This article is Tax Professional approved Group

If your small business processes lots of debit or credit card payments, you will receive a copy of 1099-K in the mail from your payment settlement entity (Stripe, PayPal, Amazon Payments, etc.).

If you got one, it means the IRS did too, and it means your payment settlement entity (a fancy way of saying payment processor) has started reporting your card payments to the IRS.

Payment settlement entities (PSEs) have to file Form 1099-K (and send you a copy) by January 31st if you received:

  • gross card payments that exceeded $20,000 over the last calendar year, and
  • more than 200 payment card transactions

You won’t receive a 1099-K if both aren’t true.

As part of the American Rescue Plan Act of 2021, these conditions are changing. Starting in 2022, the reporting threshold for 1099-K forms will be when gross card payments exceed $600.

What is 1099-K used for?

Form 1099-K is what’s called an informational return. It isn’t used to file your taxes—instead, it provides information to either complete your tax return or confirm the information reported.

Form 1099-K includes the gross amount of all reportable payment transactions made through your payment settlement entity.

It is mainly used for tax compliance. By ensuring that the numbers on 1099-K match the business income you’re reporting on your Schedule C, the IRS can confirm you’re accurately reporting your business activity on your income tax return.

Payment processors ask payees for a Taxpayer Identification Number (TIN) when they first sign up for the service so they can provide you with 1099-K forms at year end.
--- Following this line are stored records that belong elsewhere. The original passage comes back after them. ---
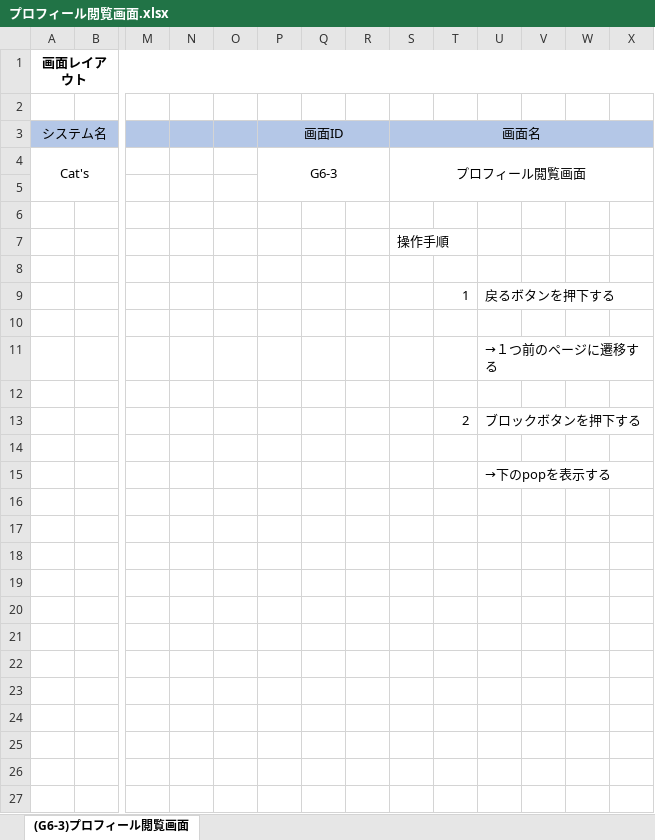
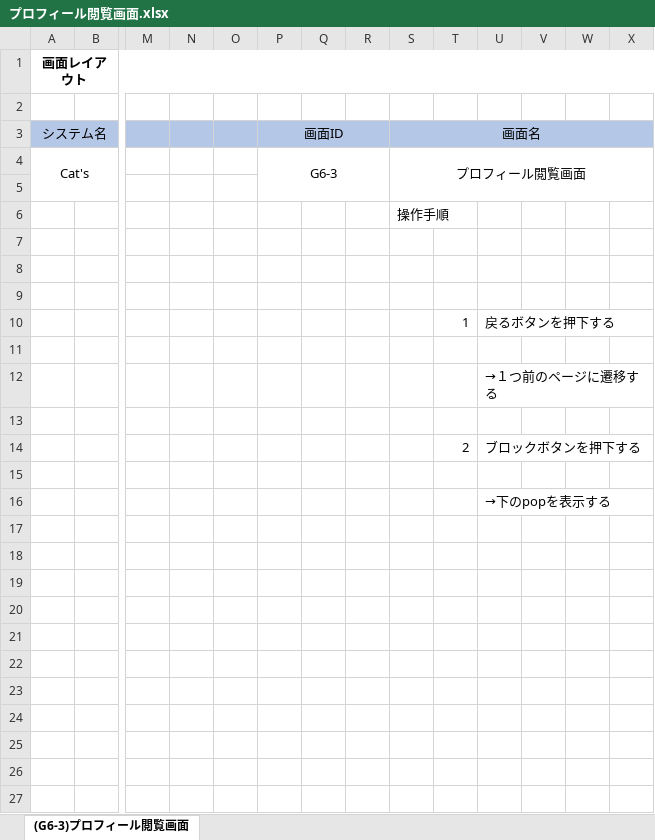
Before and after one commit to kawaguchi-mizuki/SAKURA, an Excel workbook: 設計書/画面レイアウト/プロフィール閲覧画面.xlsx, sheet (G6-3)プロフィール閲覧画面, drawn as a sheet; only a part is shown, gaps mark what is left out; the shorter side is filled out with more unchanged rows; values as stored, in another font and other column widths than the file's, no borders; charts and pictures not drawn; addresses are those after the commit; rows hold the shown columns only; the diff names each change by its address in the sheet, - before the commit and + after, or states it on an @@ line.

```diff
--- a/設計書/画面レイアウト/プロフィール閲覧画面.xlsx (sheet (G6-3)プロフィール閲覧画面)
+++ b/設計書/画面レイアウト/プロフィール閲覧画面.xlsx (sheet (G6-3)プロフィール閲覧画面)
+row 6:  |  |  |  |  |  |  |  | 操作手順
-S8 (画面名): 操作手順
+S8 (画面名): (empty)
+row 17: (empty)
+row 18: (empty)
+row 19: (empty)
+row 20: (empty)
```
Also changed, not shown: charts or pictures, 設計書/画面レイアウト/マイページ.xlsx.
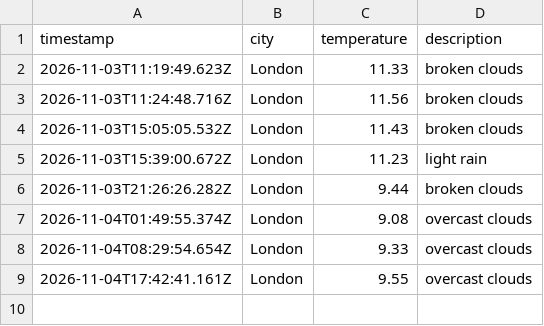
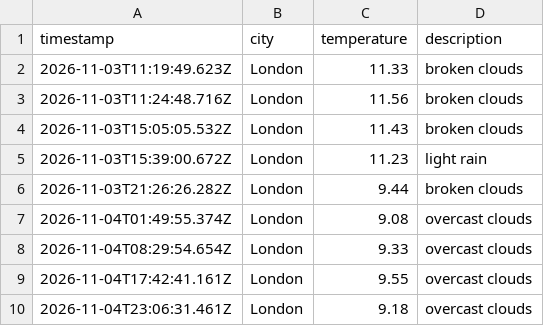
Before and after one commit to kimlxnh/weather_dataOps, a CSV file: data/weather_log.csv, drawn as a sheet; the diff names each change by its address in the sheet, - before the commit and + after, or states it on an @@ line.

```diff
--- a/data/weather_log.csv
+++ b/data/weather_log.csv
+row 10: 2026-11-04T23:06:31.461Z | London | 9.18 | overcast clouds
```
Also changed, not shown: 1 other file.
What does it look like?

Form 1099-K (or Payment Card and Third Party Network Transactions) is a 1-page long IRS tax form with five copies: Copy A, Copy 1, Copy B, Copy 2, and Copy C. Copy A looks like this:

2021 Form 1099K

You don’t have to fill out or file 1099-K—your payment processor does. (In some cases, however, your state might require you to include Copy 2 with your state tax return.)

What is 1099-K income?

1099-K income is any credit card, debit card, or stored value card (e.g., gift card) income your business earns that is processed by a payment settlement entity like PayPal, Stripe, or Square. These are sometimes also referred to as “third-party settlement organizations,” “TPSOs,” or “third-party payment networks.”

For example: if you run a memorabilia reselling store on eBay and only accept credit cards as a form of payment, that’s probably reportable 1099-K income.

If you have concerns about how 1099-K forms may affect your business, it’s best to talk to a tax professional (or the in-house tax team at Bench). They can help you understand whether you are earning 1099-K income and how it may affect your tax filing.

How Bench can help

If you’re self-employed or run a small business, you receive enough tax forms to build the largest fleet of paper airplanes. At least, that’s probably what you’d rather do with them than file your taxes.

With Bench, tax filing is smoother than a paper airplane could ever fly. Once you connect your bank, credit card, and merchant accounts, we’ll automate your monthly financial reporting so you don’t have to lift a finger. Plus, you’ll gain access to a personal team of bookkeepers whose expert support can help you navigate tax season with ease.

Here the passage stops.